“The Chinese market for [finished] products has already been almost totally liberalised,” Lin said. “The [next] reforms will hit many markets of factors of production. And also, new quality productive forces will also be a highlight in this new plenum.”

Factors of production are the resources needed to create goods and services, and are usually defined as including land, labour, entrepreneurship and capital.

Lin did not elaborate on the specific measures China would take.

In the run-up to the meeting of the party’s elite, many analysts have said they have low hopes for sweeping market reforms and opening-up measures.

However, there could be structural improvements in certain areas to boost growth. Several economists expect Beijing to begin a new round of rural land reforms and dig deeper into its massive data resources to develop emerging industries, especially artificial intelligence.

In recent years China has been exploring measures that would allow farmers to sell their village land to allow more rural residents to move to the cities.

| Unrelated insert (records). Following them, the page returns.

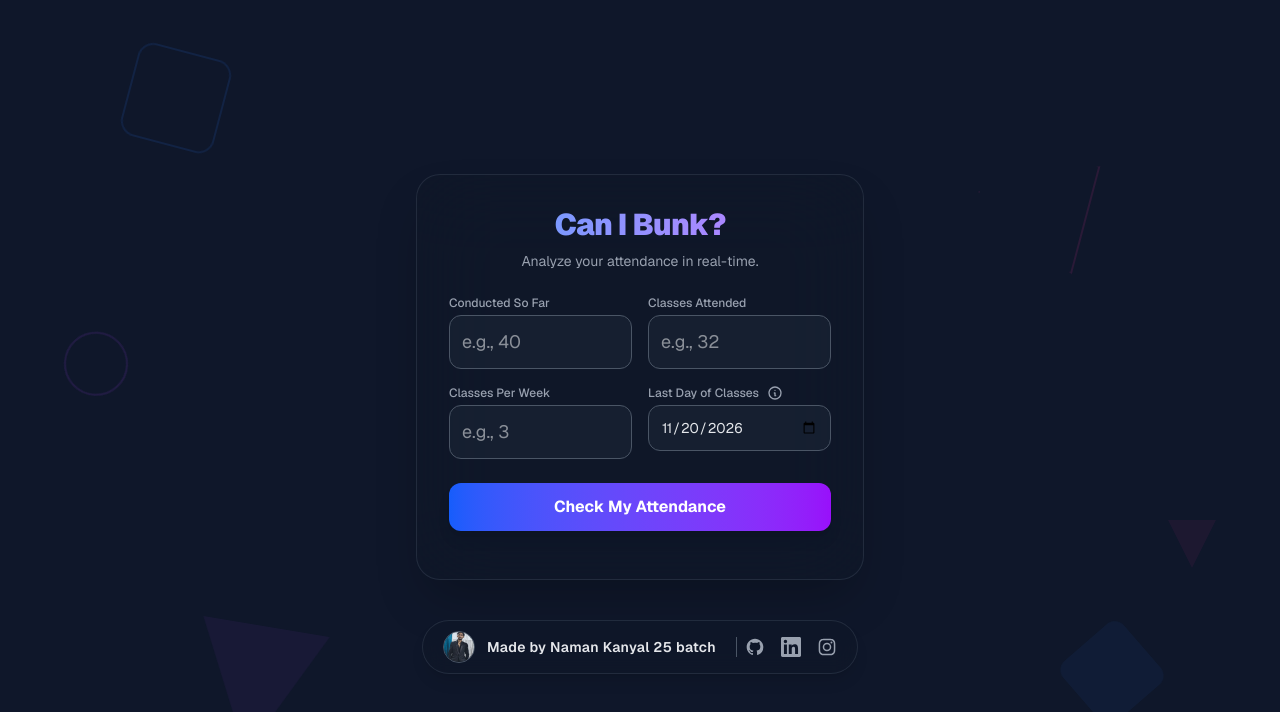
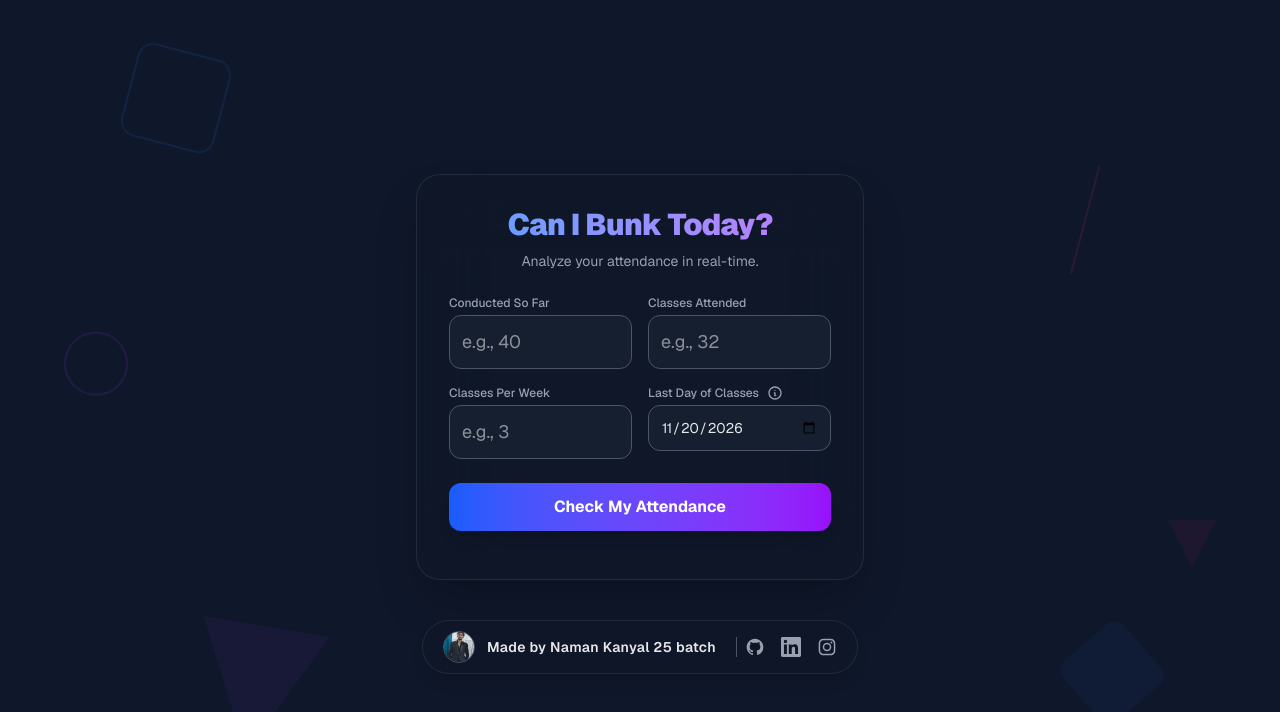
Before and after one commit to AGuySoCool-Bz/can-i-bunk, a Next.js app: page / in a window 1280 px wide. Shown: the top 712 px of the page. Built offline with nearby package versions, Linux system fonts and the light colour scheme.

Commit message:
Changed to: Can I Bunk Today?

```diff
--- a/app/layout.tsx
+++ b/app/layout.tsx
@@ -13,7 +13,7 @@ const geistMono = Geist_Mono({
 });
 
 export const metadata: Metadata = {
-  title: "Can I Bunk?",
+  title: "Can I Bunk Today?",
   description: "Created to check whether you can bunk your next class and go to your room to sleep :)",
   icons: {
     icon: "/logo.png",
--- a/app/page.tsx
+++ b/app/page.tsx
@@ -97,7 +97,7 @@ export default function AttendanceCalculator() {
       {/* MAIN CARD */}
       <div className="relative w-full max-w-md bg-gray-900/60 backdrop-blur-2xl rounded-3xl shadow-2xl p-8 border border-gray-700/50 z-10 my-4 mt-12">
         <h1 className="text-3xl font-black text-center mb-2 tracking-tight bg-clip-text text-transparent bg-gradient-to-r from-blue-400 to-purple-400">
-          Can I Bunk?
+          Can I Bunk Today?
         </h1>
         <p className="text-gray-400 text-center mb-6 text-sm">Analyze your attendance in real-time.</p>
 
```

In an commentary published in the party theoretical journal Qiushi last week, Han Wenxiu, deputy director of the General Office of the Central Financial and Economic Affairs Commission, emphasised the need to accelerate the migration of the agricultural population, deepen reforms of the household registration system and move to ensure that those with urban residence rights were fully provided with public services.

China has also named its vast data resources a “growth factor” this year, as the development of artificial intelligence requires enormous amounts of data to train the models, giving countries owning large amounts of data a crucial advantage.

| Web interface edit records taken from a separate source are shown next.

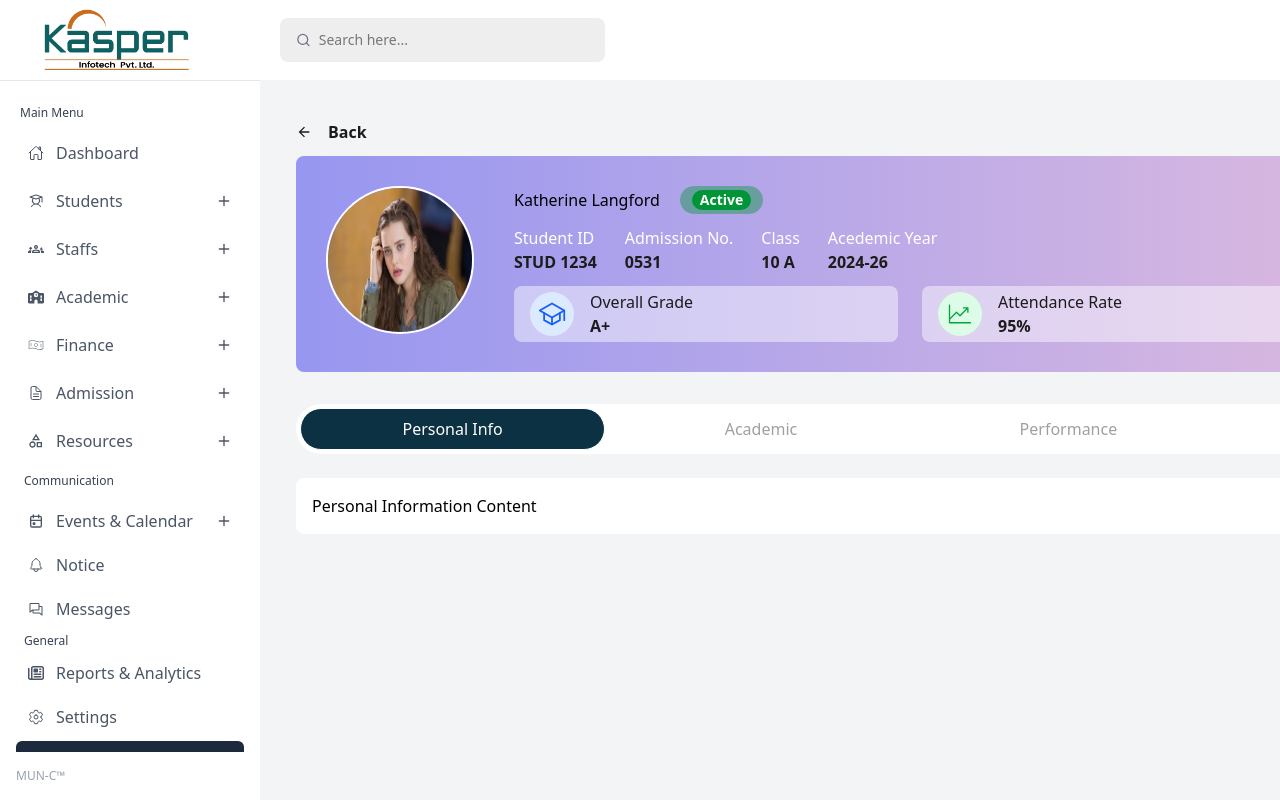
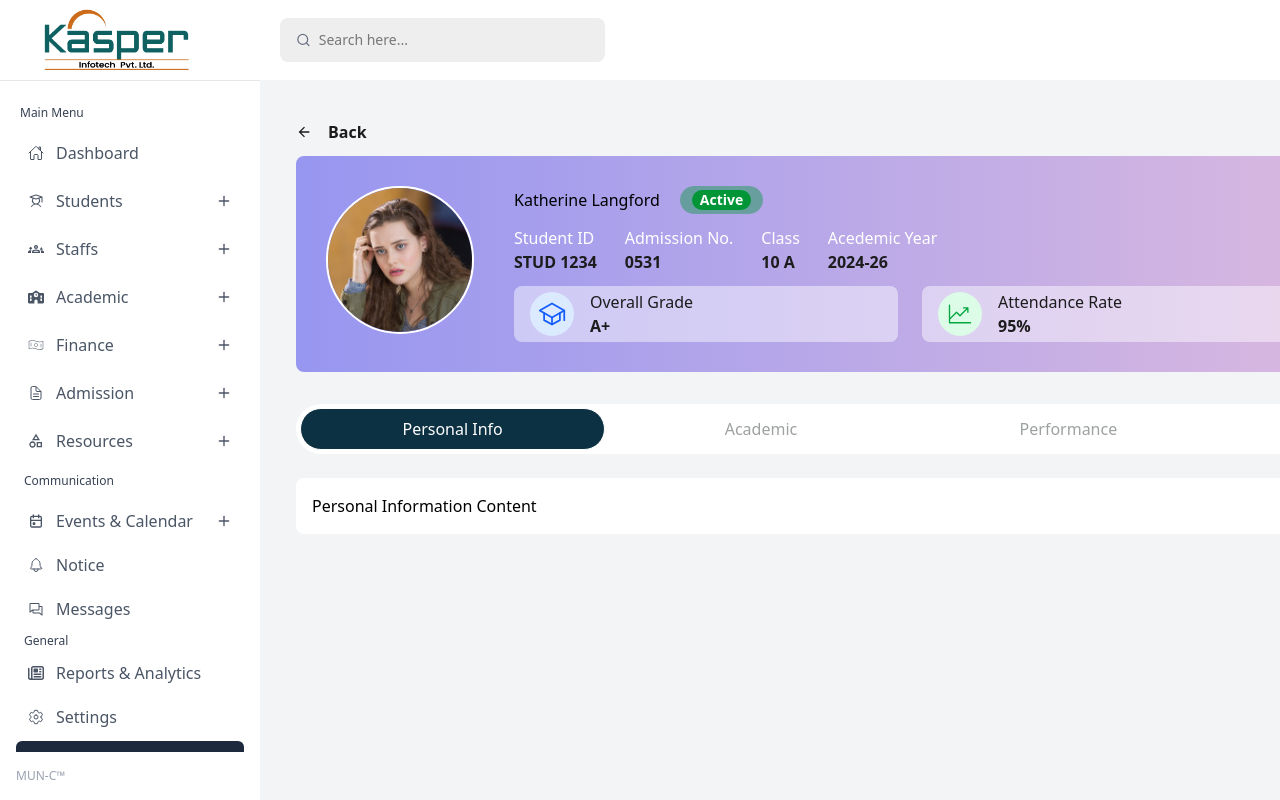
Before and after one commit to codesaurabhk/SMS_new, a React (Vite) app in the folder client/: page /Studentdetails in a window 1280 px wide. Shown: the top 800 px of the page. Built offline with nearby package versions, Linux system fonts and the light colour scheme.

Commit message:
added link

```diff
--- a/client/src/page/Student/StudentDetails.jsx
+++ b/client/src/page/Student/StudentDetails.jsx
@@ -10,6 +10,7 @@
 
 /** <------------------------------------ images -------------------------------> */
 import langford from "../../assets/images/langford.jpg";
+import { Link } from "react-router-dom";
 
 function DetailsContent({ active }) {
   switch (active) {
@@ -36,8 +37,6 @@
 function StudentDetails() {
   const [active, setActive] = useState("Personal Info");
 
-
-
   const baseBtn = "gap-8 flex justify-around w-full items-center";
 
   const activeBtn =
@@ -50,7 +49,9 @@
     <div className="p-4">
       <div className="flex gap-4 items-center text-[#1C1C1C] font-semibold">
         <span>
-          <IoMdArrowBack />
+          <Link to="/students">
+            <IoMdArrowBack />
+          </Link>
         </span>
         <span>Back</span>
       </div>
@@ -62,7 +63,7 @@
               <img
                 src={langford}
                 alt="langford"
-                className="w-full h-full object-fill "
+                className="w-full h-full object-cover "
               />
             </div>
           </div>
```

What happens when China’s most-educated can’t find work

What happens when China’s most-educated can’t find work

Driven by the rapid development of 5G, AI technologies and the wider availability of smart devices, China generated 32.85 zettabytes – a unit equivalent to a billion terabytes – of data last year, according to the National Data Resources Survey Report.

It predicted China’s data production would increase by more than 25 per cent in 2024, driven by the large-scale application of new technologies, such as satellite communications, self-driving cars and generative AI.

Lin said China’s priority now was to formulate and implement policies for sustainable growth in the longer term.

“I think the most important thing that can boost confidence in China is long-term growth. You cannot try to boost the confidence of the people by introducing some temporary policies,” Lin said.

In his talk – “China’s rejuvenation: achievements, challenges and prospects” – Lin, who is well-known for his optimistic views about China’s long-term growth potential, said he remained confident that China’s GDP per capita could reach half that of the United States by 2049, the centenary of the founding of the People’s Republic, despite current challenges.

He said China should be able to achieve annual economic growth of 5-6 per cent until 2035 and 3-4 per cent up to 2050 because the economy still had “latecomer advantages”.

China’s GDP grew by 5.3 per cent in the first quarter of this year, according to official figures.

The International Monetary Fund forecast in May that China’s growth would decelerate to 3.3 per cent by 2029 due to an aging population and slower productivity growth.

While China could still upgrade traditional industries, it was on the same starting line as developed countries in terms of emerging industries, Lin said.

Given the country’s vast human capital, a large unified domestic market, and industrial supporting policies, its potential for technological innovation would be greater than other high-income countries, he said.